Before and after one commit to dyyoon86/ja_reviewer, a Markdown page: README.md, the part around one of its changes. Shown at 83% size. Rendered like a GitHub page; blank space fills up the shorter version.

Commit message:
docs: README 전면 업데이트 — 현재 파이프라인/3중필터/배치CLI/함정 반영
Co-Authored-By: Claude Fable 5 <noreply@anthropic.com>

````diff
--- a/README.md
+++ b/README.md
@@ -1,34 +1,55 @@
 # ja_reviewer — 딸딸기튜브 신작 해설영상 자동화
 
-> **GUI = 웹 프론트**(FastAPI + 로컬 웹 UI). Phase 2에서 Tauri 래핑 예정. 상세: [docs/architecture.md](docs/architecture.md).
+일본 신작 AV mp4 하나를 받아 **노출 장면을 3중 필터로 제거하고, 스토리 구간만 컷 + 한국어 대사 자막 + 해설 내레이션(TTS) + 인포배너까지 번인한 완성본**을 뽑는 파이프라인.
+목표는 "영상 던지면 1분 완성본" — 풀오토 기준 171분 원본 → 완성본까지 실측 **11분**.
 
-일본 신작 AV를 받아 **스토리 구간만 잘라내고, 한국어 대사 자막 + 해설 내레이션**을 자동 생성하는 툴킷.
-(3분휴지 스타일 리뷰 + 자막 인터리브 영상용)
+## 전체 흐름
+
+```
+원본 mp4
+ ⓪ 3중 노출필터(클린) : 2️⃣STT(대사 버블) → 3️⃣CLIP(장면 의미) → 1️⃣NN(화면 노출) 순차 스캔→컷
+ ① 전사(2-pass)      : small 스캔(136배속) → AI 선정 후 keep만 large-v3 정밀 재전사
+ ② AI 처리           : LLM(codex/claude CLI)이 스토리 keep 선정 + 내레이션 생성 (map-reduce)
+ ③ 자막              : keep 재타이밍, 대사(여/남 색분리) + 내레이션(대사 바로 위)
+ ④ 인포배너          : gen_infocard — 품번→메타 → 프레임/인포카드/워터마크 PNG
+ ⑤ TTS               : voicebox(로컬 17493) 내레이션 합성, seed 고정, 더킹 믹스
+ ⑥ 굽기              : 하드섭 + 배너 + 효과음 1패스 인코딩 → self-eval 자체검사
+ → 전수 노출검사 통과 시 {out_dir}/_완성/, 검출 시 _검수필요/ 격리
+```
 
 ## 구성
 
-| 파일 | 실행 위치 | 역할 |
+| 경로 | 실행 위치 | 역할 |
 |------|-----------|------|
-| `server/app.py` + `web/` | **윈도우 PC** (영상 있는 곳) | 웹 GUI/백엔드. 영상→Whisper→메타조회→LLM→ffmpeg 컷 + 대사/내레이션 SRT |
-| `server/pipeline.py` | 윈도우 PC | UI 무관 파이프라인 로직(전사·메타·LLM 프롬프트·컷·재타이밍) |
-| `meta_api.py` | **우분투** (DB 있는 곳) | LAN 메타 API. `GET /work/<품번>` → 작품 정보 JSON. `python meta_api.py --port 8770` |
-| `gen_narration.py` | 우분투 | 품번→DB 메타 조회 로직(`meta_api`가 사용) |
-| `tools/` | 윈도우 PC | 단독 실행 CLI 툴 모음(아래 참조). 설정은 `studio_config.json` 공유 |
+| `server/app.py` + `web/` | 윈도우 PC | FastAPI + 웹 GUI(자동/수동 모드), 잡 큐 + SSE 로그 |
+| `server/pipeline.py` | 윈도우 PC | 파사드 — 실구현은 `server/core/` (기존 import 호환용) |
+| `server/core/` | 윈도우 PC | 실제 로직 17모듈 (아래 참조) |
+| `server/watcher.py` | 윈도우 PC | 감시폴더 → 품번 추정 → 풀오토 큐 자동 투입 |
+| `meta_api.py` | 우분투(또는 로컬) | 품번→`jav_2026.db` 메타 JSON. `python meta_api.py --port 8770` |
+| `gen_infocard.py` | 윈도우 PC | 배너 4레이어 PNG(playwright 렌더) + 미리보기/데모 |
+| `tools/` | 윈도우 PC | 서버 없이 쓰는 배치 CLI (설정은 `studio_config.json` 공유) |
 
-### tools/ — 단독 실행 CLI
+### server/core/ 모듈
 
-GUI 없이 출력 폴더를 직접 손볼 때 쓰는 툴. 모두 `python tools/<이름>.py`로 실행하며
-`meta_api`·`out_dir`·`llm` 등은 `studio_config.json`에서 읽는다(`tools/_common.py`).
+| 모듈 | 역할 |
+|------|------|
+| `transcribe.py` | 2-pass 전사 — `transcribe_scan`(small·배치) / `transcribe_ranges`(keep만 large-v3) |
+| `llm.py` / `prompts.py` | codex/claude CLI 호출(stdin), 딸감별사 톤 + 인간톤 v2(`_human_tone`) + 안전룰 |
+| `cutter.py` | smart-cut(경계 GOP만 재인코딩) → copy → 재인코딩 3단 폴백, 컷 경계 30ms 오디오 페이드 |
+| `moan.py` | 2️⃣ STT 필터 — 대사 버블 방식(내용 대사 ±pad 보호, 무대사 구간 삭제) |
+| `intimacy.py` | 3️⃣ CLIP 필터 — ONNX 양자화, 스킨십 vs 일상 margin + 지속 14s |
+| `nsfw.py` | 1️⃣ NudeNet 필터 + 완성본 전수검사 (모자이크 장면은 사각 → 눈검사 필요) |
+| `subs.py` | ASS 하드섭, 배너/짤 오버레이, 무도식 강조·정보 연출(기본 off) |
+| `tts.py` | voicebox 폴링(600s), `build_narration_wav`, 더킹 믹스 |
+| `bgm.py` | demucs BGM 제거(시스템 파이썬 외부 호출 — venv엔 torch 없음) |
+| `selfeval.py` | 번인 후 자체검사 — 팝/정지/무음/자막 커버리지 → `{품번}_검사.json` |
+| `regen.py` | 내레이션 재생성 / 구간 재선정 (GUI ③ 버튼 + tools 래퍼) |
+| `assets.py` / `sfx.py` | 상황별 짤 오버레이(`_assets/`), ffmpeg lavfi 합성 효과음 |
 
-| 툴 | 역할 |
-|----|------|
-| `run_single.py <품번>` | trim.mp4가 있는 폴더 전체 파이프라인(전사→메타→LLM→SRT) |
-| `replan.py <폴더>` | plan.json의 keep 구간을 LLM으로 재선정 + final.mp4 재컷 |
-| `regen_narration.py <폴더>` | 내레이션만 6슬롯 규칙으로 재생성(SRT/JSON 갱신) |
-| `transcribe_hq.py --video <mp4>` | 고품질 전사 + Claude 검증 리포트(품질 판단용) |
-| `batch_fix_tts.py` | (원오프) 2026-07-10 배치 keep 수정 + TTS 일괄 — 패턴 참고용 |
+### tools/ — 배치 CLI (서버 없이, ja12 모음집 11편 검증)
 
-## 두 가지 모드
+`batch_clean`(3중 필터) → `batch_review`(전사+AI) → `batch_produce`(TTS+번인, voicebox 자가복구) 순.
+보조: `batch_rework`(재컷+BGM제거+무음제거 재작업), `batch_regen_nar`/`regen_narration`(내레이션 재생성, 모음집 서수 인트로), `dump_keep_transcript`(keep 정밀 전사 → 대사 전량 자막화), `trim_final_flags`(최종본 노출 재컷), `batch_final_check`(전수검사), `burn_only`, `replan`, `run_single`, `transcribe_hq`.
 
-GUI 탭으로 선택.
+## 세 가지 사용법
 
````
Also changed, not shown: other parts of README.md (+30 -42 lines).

++++++++

▸ **The task**
An answer is complete only when it holds every line above containing the string "tools".

▸ **Output for this exercise**
-| `tools/` | 윈도우 PC | 단독 실행 CLI 툴 모음(아래 참조). 설정은 `studio_config.json` 공유 |
+| `tools/` | 윈도우 PC | 서버 없이 쓰는 배치 CLI (설정은 `studio_config.json` 공유) |
-### tools/ — 단독 실행 CLI
-GUI 없이 출력 폴더를 직접 손볼 때 쓰는 툴. 모두 `python tools/<이름>.py`로 실행하며
-`meta_api`·`out_dir`·`llm` 등은 `studio_config.json`에서 읽는다(`tools/_common.py`).
+| `regen.py` | 내레이션 재생성 / 구간 재선정 (GUI ③ 버튼 + tools 래퍼) |
+### tools/ — 배치 CLI (서버 없이, ja12 모음집 11편 검증)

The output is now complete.